When the bounce house rolled onto Highway 395, it hit a car, said Sgt. Marc Bracco of the San Bernardino County Sheriff's Department. Then the boy tumbled out onto the No. 2 lane.
Fortunately, traffic stopped and he emerged with only scrapes and scratches.
"The kid got lucky," said Bracco, who added that in his 18 years in law enforcement, he's never seen a bounce house fly such a distance.
Bracco said it may have been a "freak accident" caused by the powerful winds.
"The winds have been strong in the high desert all weekend — but that area, the winds were going probably a litte faster up there," he said.
The boy's family had rented the bounce house for a family party with about 30 guests.
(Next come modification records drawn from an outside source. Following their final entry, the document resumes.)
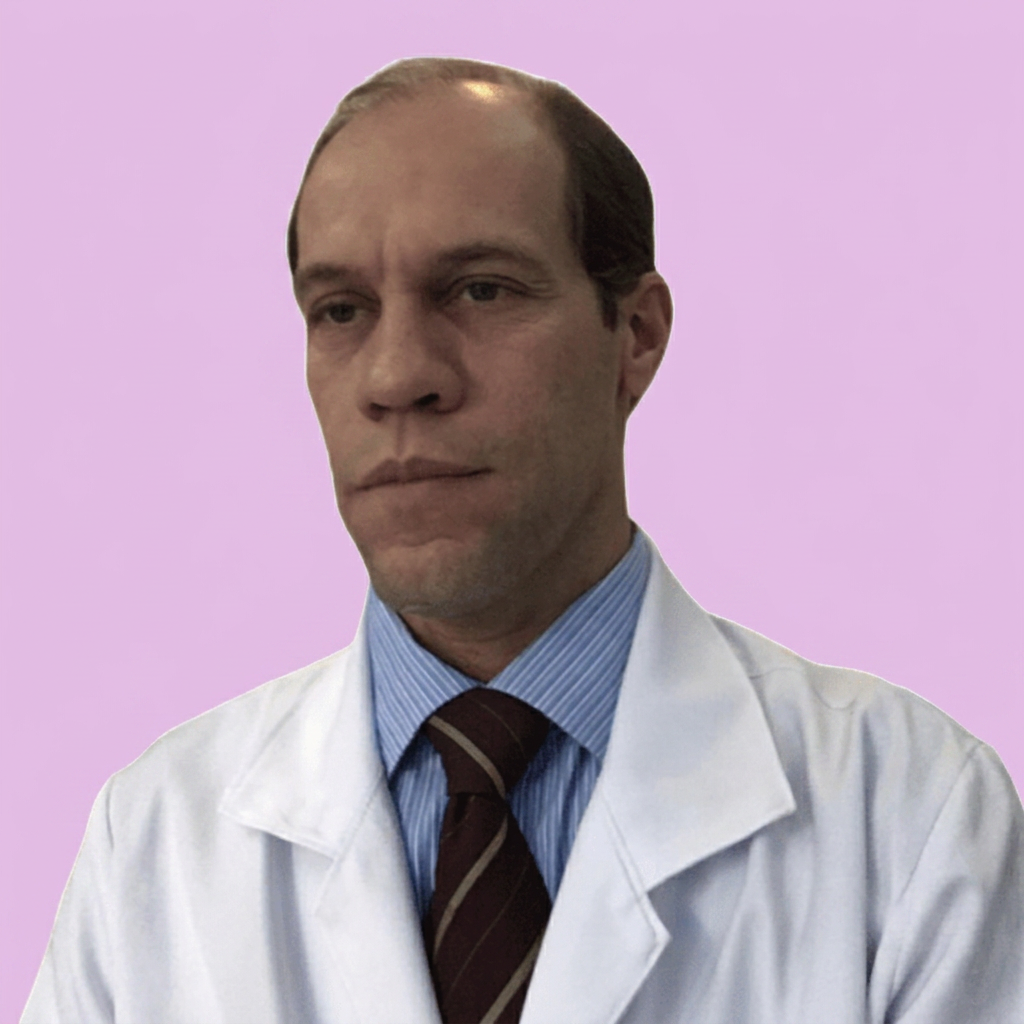
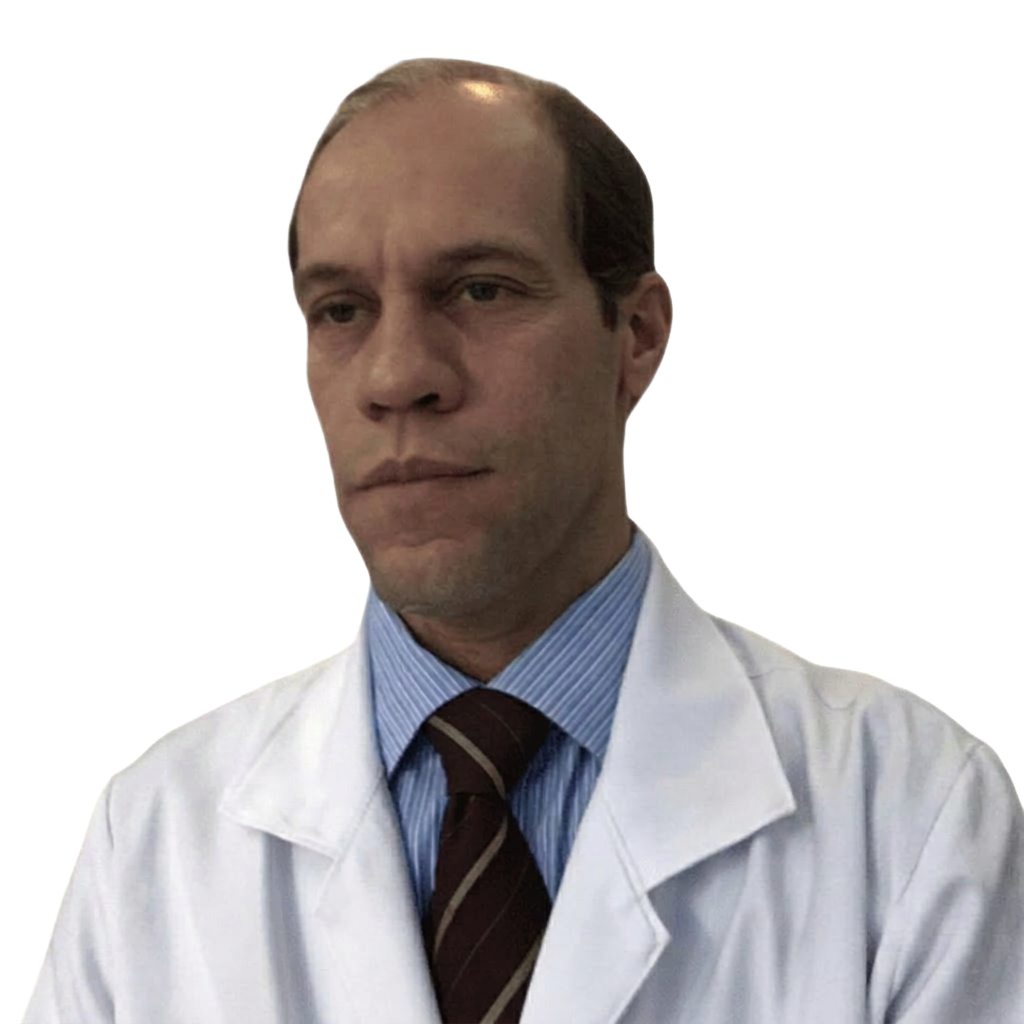
Changes

diff --git a/.lovable/plan.md b/.lovable/plan.md
@@ -1,36 +1,24 @@
-## Correção: aplicar os ajustes em `src/pages/IndexV2.tsx`
+## Uniformizar fundo das fotos do Corpo Clínico
 
-A rota `/` renderiza `IndexV2`, que tem `Navbar`, `Hero` e `Exams` definidos inline no próprio arquivo. As edições anteriores foram feitas em `Hero.tsx`/`Exams.tsx`/`Navbar.tsx` de `components/site`, que pertencem à página antiga (`/v1`). Por isso nada mudou no preview.
+### Diagnóstico
 
-### 1. Hero — título em Comfortaa (`IndexV2.tsx`, ~linhas 161-168)
+As fotos `src/assets/team/paulo.png` e `andre.png` foram salvas com um **fundo rosa opaco embutido** (~rgb 223,186,223). As demais (`morgana`, `barbara`, `darlei`, `carolina`, `maria-amelia`) são **transparentes**, então deixam aparecer a cor da moldura oval (`bg-wine-deep/10` em `IndexV2.tsx`), que é o rosa claro que o usuário quer manter.
 
-- Eyebrow `<p>` "Clínica de Ultrassom" → adicionar `font-comfortaa` (continua pequeno com tracking amplo).
-- `<h1>` "Dra. Morgana / Kummer" → trocar `font-serif ... font-light` por `font-comfortaa font-bold`, mantendo o `clamp` de tamanho. Remover o `italic` do span "Kummer" (não combina com Comfortaa) e manter `text-champagne`, podendo deixar em `font-light` para criar contraste interno.
-- Resultado: "Dra. Morgana Kummer" claramente maior e em destaque sobre o "Clínica de Ultrassom".
+### Ação
 
-### 2. Bloco de Exames — listagem centralizada e maior (`IndexV2.tsx`, ~linhas 319-339)
+Reprocessar apenas os dois PNGs problemáticos, removendo o fundo rosa e salvando como transparente — sem tocar nas demais fotos nem no componente.
 
-Dentro do `<div className="p-6 ...">` de cada card:
+Script (Python/Pillow):
+- Para cada PNG (`paulo.png`, `andre.png`):
+  - Abrir em RGBA.
+  - Fazer flood-fill a partir dos 4 cantos com tolerância suficiente para apagar todo o fundo rosa contíguo (~±35 por canal), tornando alpha=0.
+  - Suavizar borda do alpha (leve blur de 1px) para evitar serrilhado.
+  - Salvar sobrescrevendo o arquivo original.
 
-- `h3` da categoria e `p` da descrição → adicionar `text-center`.
-- `<ul>` → adicionar `text-center` e aumentar espaçamento para `space-y-2.5`.
-- Cada `<Link>` dos exames:
-  - Trocar `text-xs` por `text-sm` (ou `text-[15px]`) e `leading-relaxed`.
-  - Trocar `flex items-center gap-2` por `inline-flex items-center justify-center gap-2.5` e envolver o `<li>` em `flex justify-center` para centralizar.
-
-### 3. Sublinhar exames com página própria (`IndexV2.tsx`, mesmo loop)
-
-Critério: exame "tem página própria" quando `exam.hero` está definido em `src/data/exams.ts` (conteúdo migrado completo).
-
-- Calcular `const hasOwnPage = !!ex.hero;` dentro do `items.map`.
-- Aplicar sublinhado permanente ao `<span>` do título quando `hasOwnPage`: `underline underline-offset-4 decoration-champagne/70`. Quando `false`, manter o comportamento atual (sublinhado só no hover).
+Após o processamento, as duas fotos ficam transparentes e a moldura oval do componente passa a determinar a cor de fundo, igualando o visual ao das outras.
 
 ### O que NÃO muda
 
-- Logo da Navbar (continua como imagem).
-- Demais blocos da página.
-- Estrutura/rotas dos exames.
-
-### Observação
-
-Os componentes em `src/components/site/Hero.tsx`, `Exams.tsx` e `Navbar.tsx` (página `/v1`) ficam como estão após a edição anterior — não são revertidos, apenas não afetam a home atual.
+- Código da seção Corpo Clínico em `IndexV2.tsx`.
+- Demais fotos da equipe.
+- Cor/forma da moldura oval.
The inflatable had been secured, but it's not clear how.
In the past, Bracco said, he has advised people to weight them down with concrete buckets or five-gallon water jugs, which he said are more stable than just hammering stakes into the ground.
"Once those stakes rip out of the ground, that stuff starts moving," he said.
The driver of the sedan that struck the bounce house was not injured, but he was shaken up, the Sheriff's Department said. The highway was closed for about two hours, jamming traffic.
It's not the first time a bounce house has blown away and caused injuries. In 2014, two young boys were seriously hurt in South Glens Fall, N.Y., when they fell from a bounce house that had been blown as high as 50 feet in a wind gust. A young girl who fell out right away also was slightly injured.
Less than a month later, two 10-year-old children in Colorado were slightly injured when an inflatable castle became detached from the compressor that was keeping it full of air.
As the castle started to deflate, wind sent it rolling as far as 300 feet away across a field during a lacrosse game.